If sellers find that customers clicked on the page, but didn’t convert, that means the content on their listing pages is not convincing customers that their product does what the keywords are saying. Therefore, Amazon sellers should update their product titles and descriptions with accurate and specific keywords so when customers click on their product pages, they’re more likely to purchase, and sellers are less likely to waste ad spend, Cohen says.
Here are other strategies marketplace experts recommend:
- Advertise outside of Amazon. Nomader sent an email promotion over the weekend to its website subscribers that linked directly to its Amazon listings. While Amazon has not confirmed this, “based on our testing and discussions with other sellers, it seems that Amazon’s algorithm puts a high value on outside traffic and will reward those listings accordingly with higher keyword ranking if the traffic converts well,” Sarlitt says. Other sellers have marketing campaigns on social networks like Facebook that link to Amazon listings.
- Refine product pages with compelling content. “We live in a visual world, so five to seven images are necessary to win on Amazon,” Rubin says. Compelling content also includes good product descriptions and titles.

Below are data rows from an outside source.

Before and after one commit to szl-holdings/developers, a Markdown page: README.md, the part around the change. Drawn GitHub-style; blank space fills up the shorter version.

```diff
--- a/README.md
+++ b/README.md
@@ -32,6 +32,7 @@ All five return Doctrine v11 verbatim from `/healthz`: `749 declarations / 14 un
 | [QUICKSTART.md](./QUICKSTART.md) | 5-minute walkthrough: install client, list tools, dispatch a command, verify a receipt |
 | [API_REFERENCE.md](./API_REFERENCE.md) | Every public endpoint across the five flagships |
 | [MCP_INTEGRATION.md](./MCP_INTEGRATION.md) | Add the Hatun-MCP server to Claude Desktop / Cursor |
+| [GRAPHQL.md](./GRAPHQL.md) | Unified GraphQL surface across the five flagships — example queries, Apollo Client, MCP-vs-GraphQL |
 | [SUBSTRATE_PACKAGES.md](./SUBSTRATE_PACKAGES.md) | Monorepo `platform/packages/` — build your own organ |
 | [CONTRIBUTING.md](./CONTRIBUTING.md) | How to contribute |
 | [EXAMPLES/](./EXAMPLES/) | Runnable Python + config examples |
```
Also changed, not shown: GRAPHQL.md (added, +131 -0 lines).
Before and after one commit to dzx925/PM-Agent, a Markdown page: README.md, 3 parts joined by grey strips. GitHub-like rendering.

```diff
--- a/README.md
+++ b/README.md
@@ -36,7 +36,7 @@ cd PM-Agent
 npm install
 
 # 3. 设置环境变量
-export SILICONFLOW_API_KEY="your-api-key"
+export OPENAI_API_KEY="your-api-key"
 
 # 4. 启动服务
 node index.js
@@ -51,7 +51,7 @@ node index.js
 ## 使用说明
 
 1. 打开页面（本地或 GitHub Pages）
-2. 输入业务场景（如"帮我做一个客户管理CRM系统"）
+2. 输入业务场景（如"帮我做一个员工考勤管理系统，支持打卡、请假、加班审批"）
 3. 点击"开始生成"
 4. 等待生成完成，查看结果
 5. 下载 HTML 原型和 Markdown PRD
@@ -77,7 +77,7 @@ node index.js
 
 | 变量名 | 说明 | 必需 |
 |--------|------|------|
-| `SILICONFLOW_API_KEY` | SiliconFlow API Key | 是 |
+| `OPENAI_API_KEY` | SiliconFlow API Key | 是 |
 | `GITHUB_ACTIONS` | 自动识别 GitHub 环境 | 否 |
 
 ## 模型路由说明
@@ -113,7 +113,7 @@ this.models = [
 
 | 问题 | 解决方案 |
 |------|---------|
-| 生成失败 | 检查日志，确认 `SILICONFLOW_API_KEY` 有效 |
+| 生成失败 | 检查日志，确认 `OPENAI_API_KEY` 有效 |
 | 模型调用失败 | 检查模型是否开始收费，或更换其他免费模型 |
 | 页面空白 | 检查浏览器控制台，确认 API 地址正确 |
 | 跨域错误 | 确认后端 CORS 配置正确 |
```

- Be smart with promotions. “Customers over the Cyber 5 weekend are looking for massive deals,” Cohen says. “If your product had a superficial deal, then you didn’t give a large incentive to buy. 10% off isn’t going to get someone super excited. Sellers have to be looking for a halo effect.” That could mean that sellers are OK losing profit or breaking even over the holiday weekend, with the goal in mind to boost brand awareness so much so that it can still get sales on the product as the price increases.